As for the International, the second $1 million renewal of the event at Yonkers was a stark contrast from the first and that probably has a lot to do with the make-up of the field and the lack of a bona fide French horse to liven up the action.

I was somewhat stumped when Hannelore Hanover became the first U.S. invitee to the International, since the gifted mare had never raced on a half-mile track. Drawing the rail made it look all too easy but clearly it didn’t prove a gift for driver Yannick Gingras on Saturday, as the mare couldn’t negotiate the first turn. If ever there is a bad spot to be in, you had to feel for Gingras since there could be no practice for him. Historically European trotters are quick starters and get around turns exceptionally well. Oasis Bi got away fast and clean and crossed over quickly. Then favored Resolve and Ake Svanstedt took over. Svanstedt is having a much better 2016 for his entire stable and clearly had his son of Muscle Hill ready for the small track. Resolve’s first appearance at Yonkers back in July wasn’t all that impressive, with the 3-5 favorite finishing third after racing overland for Svanstedt in the Open, beaten by the Tom Milici-trained Undercover Strike on that occasion. Still, that education had to pay off for the horse and trainer, it was something the connections of Hannelore Hanover never had the chance to do and it likely proved costly to them.

You have to give credit to Yonkers and its horsemen for putting up the money to produce races such as we saw this past Saturday. At the same time, we as an industry have to examine why such races are all too often void of any serious action?

It’s great to have two Horses of the Year on the undercard, but just having them waltz around the track for a high appearance fee seems somewhat counterproductive. Earlier this season there were rumors that Yonkers management would be willing to make a $500,000 Invitational if Always B Miki, Wiggle It Jiggleit and Freaky Feet Pete all accepted. That would have been an incredible gesture and if it actually came off could have provided some real fireworks to the undercard.

Sometimes luck plays a role in how races pan out and that’s the way I’d prefer to look at the outcomes this past Saturday. No corrections are really necessary; just a little better luck could have gone a long way. Always B Miki was never going on a half-mile track and unfortunately Freaky Feet Pete didn’t make it this far in the long and very trying season. If owners and trainers are given more advance notice, perhaps next year’s $250,000 Invitational Trot can provide a solid and better balanced field.

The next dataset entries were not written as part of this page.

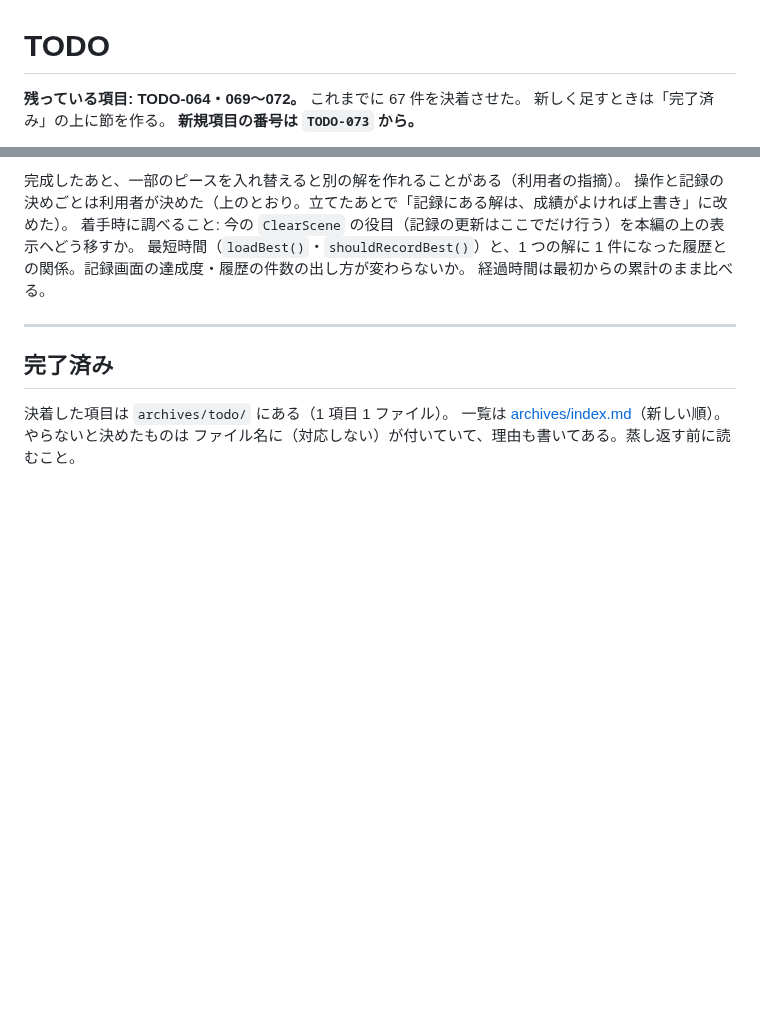
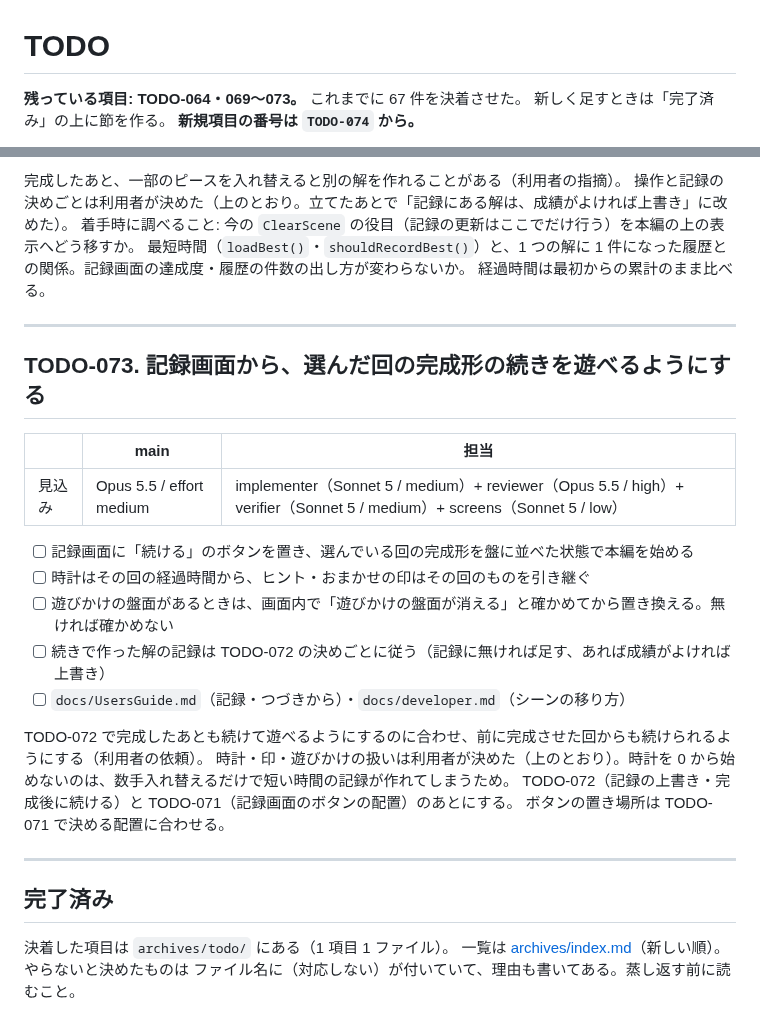
Before and after one commit to ytani01/pentomino-puzzle, a Markdown page: TODO.md, 2 parts joined by grey strips. Rendered like a GitHub page; blank space fills up the shorter version.

Commit message:
docs(todo): 記録画面から選んだ回の続きを遊べるようにする件を TODO-073 として立てる
Co-Authored-By: Claude Opus 5.5 <noreply@anthropic.com>
Claude-Session: https://claude.ai/code/session_01FgK8bF9KQsezJcesFew1MR

```diff
--- a/TODO.md
+++ b/TODO.md
@@ -1,6 +1,6 @@
 # TODO
 
-**残っている項目: TODO-064・069〜072。** これまでに 67 件を決着させた。
+**残っている項目: TODO-064・069〜073。** これまでに 67 件を決着させた。
 新しく足すときは「完了済み」の上に節を作る。
-**新規項目の番号は `TODO-073` から。**
+**新規項目の番号は `TODO-074` から。**
 
@@ -111,6 +111,25 @@
 
 ---
 
+## TODO-073. 記録画面から、選んだ回の完成形の続きを遊べるようにする
+
+|      | main | 担当 |
+|------|------|------|
+| 見込み | Opus 5.5 / effort medium | implementer（Sonnet 5 / medium）+ reviewer（Opus 5.5 / high）+ verifier（Sonnet 5 / medium）+ screens（Sonnet 5 / low） |
+
+- [ ] 記録画面に「続ける」のボタンを置き、選んでいる回の完成形を盤に並べた状態で本編を始める
+- [ ] 時計はその回の経過時間から、ヒント・おまかせの印はその回のものを引き継ぐ
+- [ ] 遊びかけの盤面があるときは、画面内で「遊びかけの盤面が消える」と確かめてから置き換える。無ければ確かめない
+- [ ] 続きで作った解の記録は TODO-072 の決めごとに従う（記録に無ければ足す、あれば成績がよければ上書き）
+- [ ] `docs/UsersGuide.md`（記録・つづきから）・`docs/developer.md`（シーンの移り方）
+
+TODO-072 で完成したあとも続けて遊べるようにするのに合わせ、前に完成させた回からも続けられるようにする（利用者の依頼）。
+時計・印・遊びかけの扱いは利用者が決めた（上のとおり）。時計を 0 から始めないのは、数手入れ替えるだけで短い時間の記録が作れてしまうため。
+TODO-072（記録の上書き・完成後に続ける）と TODO-071（記録画面のボタンの配置）のあとにする。
+ボタンの置き場所は TODO-071 で決める配置に合わせる。
+
+---
+
 ## 完了済み
 
 決着した項目は `archives/todo/` にある（1 項目 1 ファイル）。
```
Also changed, not shown: other parts of TODO.md (+1 -1 lines).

Most importantly, the International Trot must have a French horse to be a true championship affair. Hopefully we’ll see one in the 2017 edition.